- WHAT TO DO -
Every line of the records that holds the word "barWidth" should be copied.

- RECORDS FOR THIS EXERCISE -
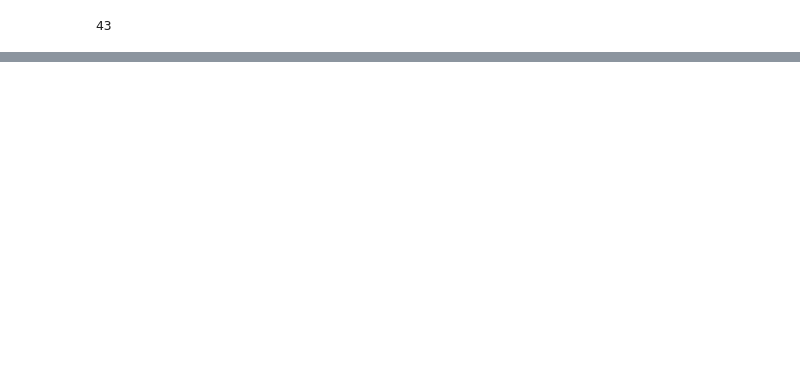
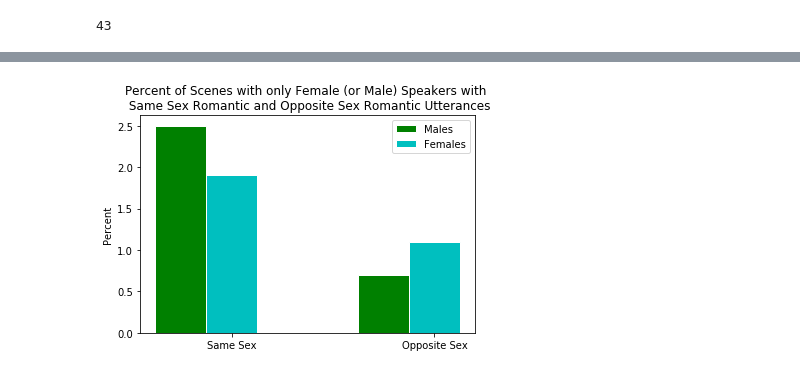
Before and after one commit to emtseng/Cornell-Conversational-Analysis-Toolkit, a Jupyter notebook: transform.ipynb, the cells around one changed output, grey strips where cells are left out. Drawn from its saved outputs; the diff is of its cells as text; code cells hidden in the pictures; blank space fills up the shorter version.

```diff
--- a/transform.ipynb
+++ b/transform.ipynb
@@ -297,19 +328,0 @@ print(r)
-# %%
-def calculate_average(row):
-    return ((row['romantic'])/(row['total_utterances']))*100
-
-r.apply(calculate_average, axis=1)
-r['avg_rom'] = r.apply(calculate_average, axis=1)
-
-avg_rom=[]
-x= r['avg_rom'].mean()
-avg_rom.append(x)
-
-y= r['avg_rom'].min()
-avg_rom.append(y)
-
-z= r['avg_rom'].max()
-avg_rom.append(z)
-
-
-print(avg_rom)
@@ -352,0 +383,26 @@ print(f_r)
+# %%
+#Comparing Conversations
+bars1=[2.5, 0.7]
+bars2=[1.9, 1.1]
+barWidth=.25
+
+# Set position of bar on X axis
+r1 = np.arange(len(bars1))
+r2 = [x + barWidth for x in r1]
+
+# Make the plot
+plt.bar(r1, bars1, color='g', width=barWidth, edgecolor='white', label='Males')
+plt.bar(r2, bars2, color='c', width=barWidth, edgecolor='white', label='Females')
+
+# Add xticks on the middle of the group bars
+plt.xlabel('group', fontweight='bold')
+plt.xticks([r + barWidth for r in range(len(bars1))], ['Same Sex', 'Opposite Sex'])
+
+# Create legend & Show graphic
+plt.title('Percent of Scenes with only Female (or Male) Speakers with \n Same Sex Romantic and Opposite Sex Romantic Utterances')
+plt.ylabel('Percent')
+plt.xlabel('')
+plt.legend()
+plt.show()
+# %% [output]
+[figure, added]
```
Also changed, not shown: parts of 14 cells of this notebook.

- EXERCISE RESULT -
+barWidth=.25
+r2 = [x + barWidth for x in r1]
+plt.bar(r1, bars1, color='g', width=barWidth, edgecolor='white', label='Males')
+plt.bar(r2, bars2, color='c', width=barWidth, edgecolor='white', label='Females')
+plt.xticks([r + barWidth for r in range(len(bars1))], ['Same Sex', 'Opposite Sex'])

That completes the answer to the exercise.